Chicago Cancels Classes After Union Backs Remote Learning Pedro Martinez speaks shortly after Mayor Lori Lightfoot announced him as the new chief executive of the Chicago Public Schools during a news conference in Chicago on Sept. 15. (Ashlee Rezin/Chicago Sun-Times via AP, File)
SOPHIA TAREEN Wednesday, 05 January 2022 07:29 AM
Leaders of Chicago Public Schools canceled classes Wednesday after the teachers union voted to switch to remote learning due to the surge in COVID-19 cases, the latest development in an escalating battle over pandemic safety protocols in the nation’s third-largest school district.
Chicago has rejected a districtwide return to remote instruction, saying it was disastrous for children’s learning and mental health. But the union argued the district’s safety protocols are lacking and both teachers and students are vulnerable.
The Chicago Teachers Union’s action, approved by 73% of members, called for remote instruction until “cases substantially subside” or union leaders approve an agreement for safety protocols with the district. Union members were instructed to try and log into teaching systems Wednesday, even though the district said there would be no instruction and didn’t distribute devices to students ahead of the union votes, which were announced just before 11 p.m. Tuesday.

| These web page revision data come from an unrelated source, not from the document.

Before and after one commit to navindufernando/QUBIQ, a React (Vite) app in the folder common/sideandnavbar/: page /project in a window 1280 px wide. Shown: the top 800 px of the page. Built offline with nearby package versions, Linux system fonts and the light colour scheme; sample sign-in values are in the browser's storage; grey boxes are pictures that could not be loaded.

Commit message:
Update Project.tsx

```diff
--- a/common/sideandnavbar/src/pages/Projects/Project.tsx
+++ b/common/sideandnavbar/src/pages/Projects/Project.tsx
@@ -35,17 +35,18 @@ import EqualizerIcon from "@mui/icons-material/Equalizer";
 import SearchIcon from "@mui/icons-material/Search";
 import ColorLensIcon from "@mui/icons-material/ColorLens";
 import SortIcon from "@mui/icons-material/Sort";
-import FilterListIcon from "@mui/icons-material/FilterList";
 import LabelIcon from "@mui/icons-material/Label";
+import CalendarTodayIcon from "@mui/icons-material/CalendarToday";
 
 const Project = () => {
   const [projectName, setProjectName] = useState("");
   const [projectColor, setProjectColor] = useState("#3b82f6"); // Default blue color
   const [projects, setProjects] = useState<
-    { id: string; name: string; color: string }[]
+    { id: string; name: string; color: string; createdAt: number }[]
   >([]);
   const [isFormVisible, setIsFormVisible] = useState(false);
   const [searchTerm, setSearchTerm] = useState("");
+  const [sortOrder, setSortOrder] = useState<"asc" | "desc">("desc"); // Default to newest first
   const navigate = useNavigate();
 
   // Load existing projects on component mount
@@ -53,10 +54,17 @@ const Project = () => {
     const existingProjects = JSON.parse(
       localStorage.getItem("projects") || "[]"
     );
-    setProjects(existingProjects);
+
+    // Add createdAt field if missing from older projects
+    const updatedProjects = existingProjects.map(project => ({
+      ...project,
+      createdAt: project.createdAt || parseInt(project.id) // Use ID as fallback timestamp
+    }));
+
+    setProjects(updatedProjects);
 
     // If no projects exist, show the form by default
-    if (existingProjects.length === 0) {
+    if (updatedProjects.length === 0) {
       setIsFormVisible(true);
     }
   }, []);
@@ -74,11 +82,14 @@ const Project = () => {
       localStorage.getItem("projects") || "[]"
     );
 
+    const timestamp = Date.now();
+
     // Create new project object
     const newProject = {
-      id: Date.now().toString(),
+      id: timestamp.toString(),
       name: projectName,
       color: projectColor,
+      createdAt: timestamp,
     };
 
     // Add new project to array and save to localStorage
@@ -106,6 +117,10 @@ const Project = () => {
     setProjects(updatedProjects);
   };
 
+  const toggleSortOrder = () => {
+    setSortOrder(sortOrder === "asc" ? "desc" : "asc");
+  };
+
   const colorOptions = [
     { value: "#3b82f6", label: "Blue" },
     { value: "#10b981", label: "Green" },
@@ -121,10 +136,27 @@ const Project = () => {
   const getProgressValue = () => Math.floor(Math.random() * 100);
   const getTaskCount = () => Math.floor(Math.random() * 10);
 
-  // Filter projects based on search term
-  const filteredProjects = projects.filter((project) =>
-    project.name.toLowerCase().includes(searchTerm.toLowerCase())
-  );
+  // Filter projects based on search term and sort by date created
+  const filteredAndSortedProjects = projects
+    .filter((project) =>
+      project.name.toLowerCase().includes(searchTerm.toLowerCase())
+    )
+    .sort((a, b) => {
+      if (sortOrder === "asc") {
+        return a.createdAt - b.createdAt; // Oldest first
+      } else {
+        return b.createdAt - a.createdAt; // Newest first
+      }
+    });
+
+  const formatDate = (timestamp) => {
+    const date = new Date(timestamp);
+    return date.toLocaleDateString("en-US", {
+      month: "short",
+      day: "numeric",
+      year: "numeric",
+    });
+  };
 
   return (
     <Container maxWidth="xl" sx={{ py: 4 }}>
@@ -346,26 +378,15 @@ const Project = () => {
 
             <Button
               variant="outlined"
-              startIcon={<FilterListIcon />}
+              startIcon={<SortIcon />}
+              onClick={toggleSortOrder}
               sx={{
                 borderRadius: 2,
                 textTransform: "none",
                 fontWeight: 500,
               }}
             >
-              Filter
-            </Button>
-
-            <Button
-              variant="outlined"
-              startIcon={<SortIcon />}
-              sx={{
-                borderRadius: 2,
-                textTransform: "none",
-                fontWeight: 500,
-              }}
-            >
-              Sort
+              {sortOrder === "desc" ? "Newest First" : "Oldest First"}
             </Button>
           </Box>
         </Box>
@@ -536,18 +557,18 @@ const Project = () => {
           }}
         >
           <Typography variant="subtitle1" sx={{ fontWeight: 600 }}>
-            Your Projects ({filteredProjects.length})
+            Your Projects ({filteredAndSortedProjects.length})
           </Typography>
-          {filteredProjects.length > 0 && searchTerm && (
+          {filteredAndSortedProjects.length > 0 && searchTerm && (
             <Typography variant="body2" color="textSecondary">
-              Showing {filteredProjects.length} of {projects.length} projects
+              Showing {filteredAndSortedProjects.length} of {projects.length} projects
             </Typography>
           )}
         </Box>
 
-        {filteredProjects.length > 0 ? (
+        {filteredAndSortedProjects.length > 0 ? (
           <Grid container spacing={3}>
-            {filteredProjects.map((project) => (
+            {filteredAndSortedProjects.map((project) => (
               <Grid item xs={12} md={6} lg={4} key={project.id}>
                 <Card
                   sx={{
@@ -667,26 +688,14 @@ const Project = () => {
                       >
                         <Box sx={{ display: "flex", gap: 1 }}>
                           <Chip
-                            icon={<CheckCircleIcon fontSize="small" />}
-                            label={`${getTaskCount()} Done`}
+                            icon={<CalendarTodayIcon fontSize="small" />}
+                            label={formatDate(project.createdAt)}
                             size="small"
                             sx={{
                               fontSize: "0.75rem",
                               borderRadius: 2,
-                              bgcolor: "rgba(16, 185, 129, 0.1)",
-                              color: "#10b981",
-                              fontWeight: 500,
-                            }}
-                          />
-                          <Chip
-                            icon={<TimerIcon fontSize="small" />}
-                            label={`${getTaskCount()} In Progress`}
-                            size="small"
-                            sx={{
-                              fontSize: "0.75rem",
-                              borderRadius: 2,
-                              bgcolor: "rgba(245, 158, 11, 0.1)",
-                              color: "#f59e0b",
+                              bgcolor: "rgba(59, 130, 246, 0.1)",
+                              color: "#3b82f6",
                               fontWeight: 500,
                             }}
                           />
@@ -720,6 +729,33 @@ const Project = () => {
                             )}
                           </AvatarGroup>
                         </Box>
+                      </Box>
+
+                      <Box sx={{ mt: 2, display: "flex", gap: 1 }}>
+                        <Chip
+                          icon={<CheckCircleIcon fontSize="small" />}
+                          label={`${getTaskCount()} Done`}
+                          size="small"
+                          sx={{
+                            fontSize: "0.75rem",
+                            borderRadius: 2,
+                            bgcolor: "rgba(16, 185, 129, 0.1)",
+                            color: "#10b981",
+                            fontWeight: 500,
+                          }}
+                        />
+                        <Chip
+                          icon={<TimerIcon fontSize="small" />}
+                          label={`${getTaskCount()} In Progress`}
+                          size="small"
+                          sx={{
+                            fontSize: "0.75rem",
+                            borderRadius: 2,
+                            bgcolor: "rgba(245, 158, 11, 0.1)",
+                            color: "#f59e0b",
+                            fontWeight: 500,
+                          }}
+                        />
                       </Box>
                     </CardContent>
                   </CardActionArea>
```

“This decision was made with a heavy heart and a singular focus on student and community safety,” the union said in a statement.
However, district officials blamed the union for the late cancellation, saying despite safety measures, including a high teacher vaccination rate, “our teachers are not willing to report to work.”
“We are deeply concerned about this decision but even more concerned about its impact on the health, safety, and well-being of our students and families,” the district said in a statement.
The status of instruction for the rest of the week remained in limbo, while district leaders said a plan to “continue student learning” would come later Wednesday. School officials deemed the union action a “work stoppage” and said those who did not report to schools Wednesday would not be compensated. Last year during a similar debate, the district punished teachers who did not come to schools.
Contentious issues in the roughly 350,000-student district include metrics that would trigger school closures. The district proposed guidelines for individual school closures, saying safety measures like required masks, availability of vaccines and improved ventilation make schools among the safest places for kids to be. But the union has proposed metrics for districtwide closure, citing risks to students and teachers.